A: The transition at first was tough; going from college soccer to Celtic was a massive jump and I think I found out quickly how much I needed to improve. After a quick three months (playing for the Charlotte Independence of the USL), I knew that I was ready to really make a push at Celtic. So, when I went back for preseason I felt I was at the level of the players within the camp. Work permit issues didn’t allow me to stay, but then I made a loan move to MLS and felt that I would be able to thrive in this league and have been confident ever since I made my loan move to FC Cincinnati.
The one thing I will say that is different in Europe than the USA is the expectation of playing at a certain level. Every training session at Celtic I was very nervous to make a mistake because at any given day I could be dropped to the second team, and I know there were 25 players down there waiting for someone to slip up and for them to get their chance….you do not get that feeling when you play in the MLS.
Q: The coronavirus pandemic has obviously taken a toll on sports, including soccer. How have you navigated all the uncertainty?
A: The pandemic has been tough for everyone and I think everyone handles it differently. I focused on maintaining my high level of fitness, but I also used the time to re-enroll in school and work on completing my business degree at Kelley.”
Q: It’s no secret that Coach Yeagley and IU’s staff are some of the best at preparing players for pro soccer. Is there anything (coaching, lessons, skills etc.) that has still stuck with you from IU’s coaching staff?
A: I think the one thing that stuck with me was (Yeagley) telling me, “Gutty, you got away with it here, but at the next level you won’t be able to.” What he was talking about was me trying certain things that I probably shouldn’t have been doing. I made one of those mistakes in the MLS and we got punished for a goal, and immediately I thought of (Yeagley) making that comment. I’m still young and will make mistakes, but I’m glad (Yeagley) was so hard on me for always making the correct play, regardless if I could get away with doing something else.
Q: You had one of the most accomplished careers at IU — a MAC Hermann Trophy, a Big Ten Double, back-to-back College Cups and much more. What are some things you’re most proud of from your time in Bloomington?
A: Yeah, I think there are a lot of things I’m proud of that I accomplished at IU. I think what I am most proud of was deciding to come back for my senior season and being the leader of a team that won the double, went 8-0 in the Big Ten and made a College Cup appearance. (Senior) year was the first time I was ever able to be a leader of a team, and I am very proud of how I handled it and I am proud of how productive we were. I have a great sense of pride that I was able to be the rock on the best team in the country and have guys constantly look to me for advice or to back them up… it’s a year I’ll never forget.

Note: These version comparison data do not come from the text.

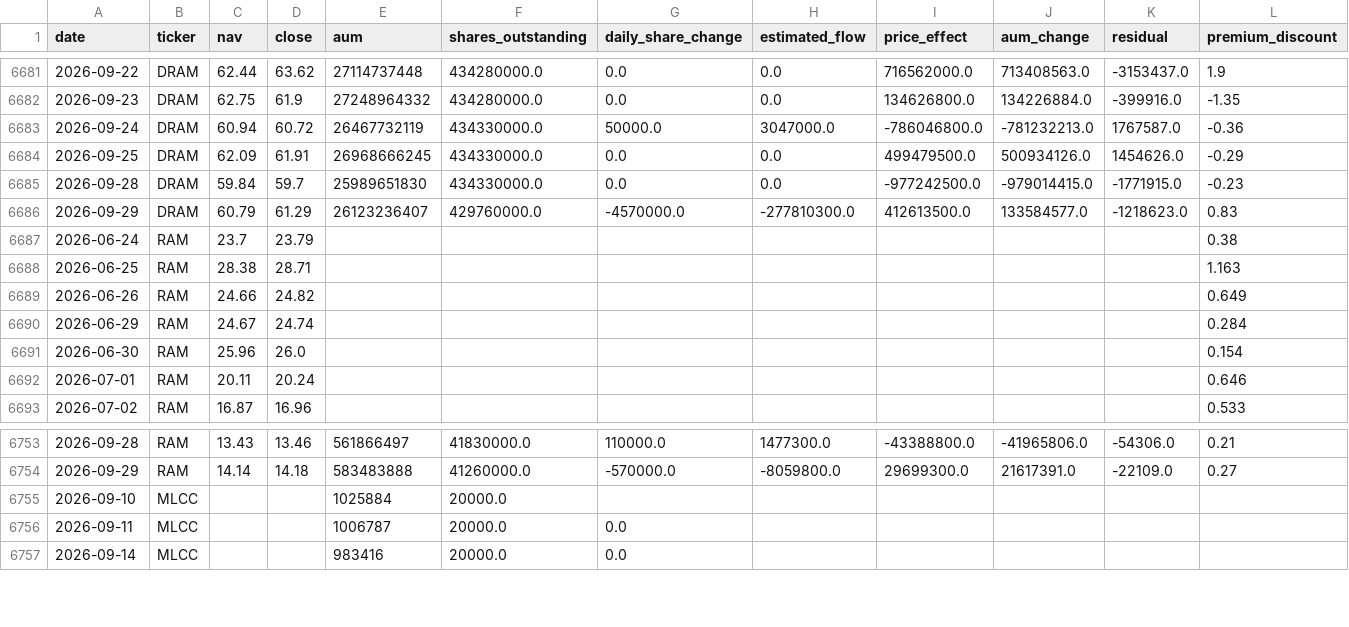
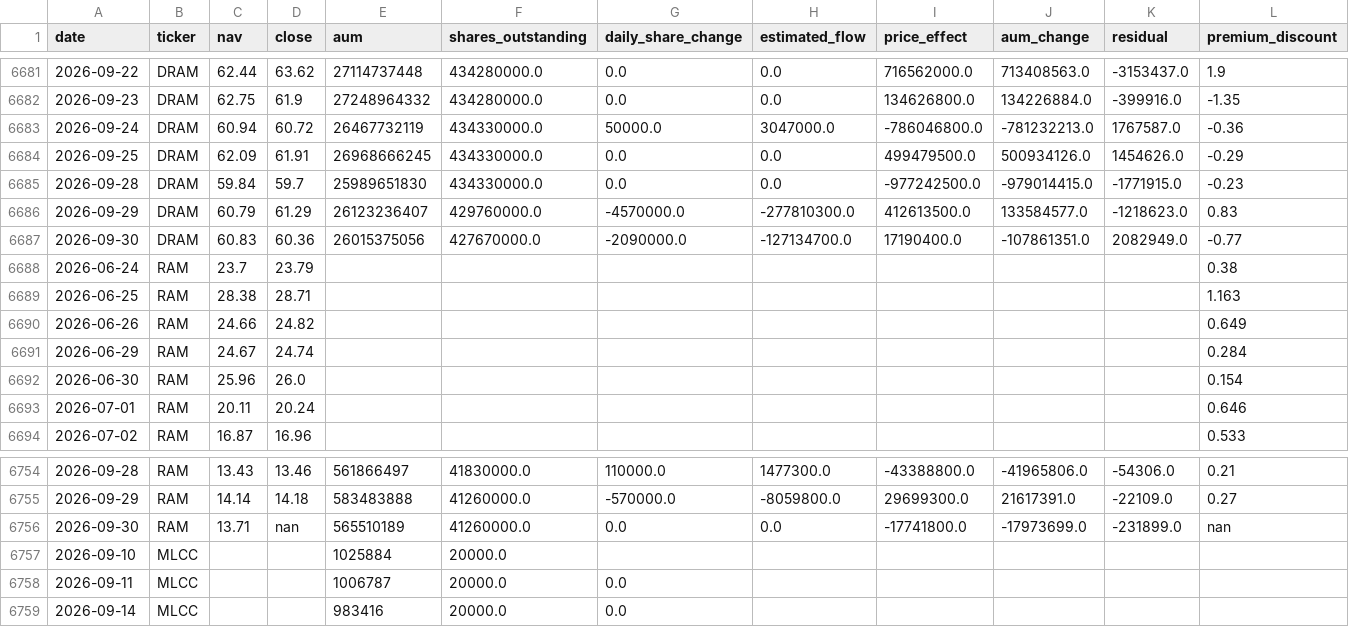
Before and after one commit to winner02-spec/ewy-dram-flow-dashboard-, a CSV file: data/flows.csv, drawn as a sheet; only a part is shown, gaps mark what is left out; rows hold the shown columns only; the diff names each change by its address in the sheet, - before the commit and + after, or states it on an @@ line.

Commit message:
data: 2026-10-01

```diff
--- a/data/flows.csv
+++ b/data/flows.csv
+row 6687: 2026-09-30 | DRAM | 60.83 | 60.36 | 26015375056 | 427670000.0 | -2090000.0 | -127134700.0 | 17190400.0 | -107861351.0 | 2082949.0 | -0.77
+row 6756: 2026-09-30 | RAM | 13.71 | nan | 565510189 | 41260000.0 | 0.0 | 0.0 | -17741800.0 | -17973699.0 | -231899.0 | nan
```
Also changed, not shown: 2 other files.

And to top it all off… winning the MAC Hermann at the end of the year was crazy. It was one of the most emotional nights of my life. I remember after I won it I was sitting down with my dad and we just were talking about my path to that moment. From thinking in eighth grade that I wanted to be a baseball player all the way to winning that award. A few days later I was on a flight to Europe to sign my first professional contract… I would’ve never in a million years guessed this would happen to me, but it just was all the hard work and dedication to the sport that catapulted me into the life I have now.
Q: Have you been able to stay in touch with some of your former IU teammates? You’ve been able to play against a few of them, what’s that experience like going from teammate to opponent?
A: Yeah, I keep in touch with a lot of the guys. I was able to play against (Rece Buckmaster) and we actually swapped jerseys after the game. In the off-season, a few of us went on a holiday down in Florida together, which was a great time to catch up and have a good laugh again like we used to every day in college. I try to keep up with how everyone is doing at their teams, but it’s sometimes hard to do. Whenever I can make an effort to see my boys I always go for it.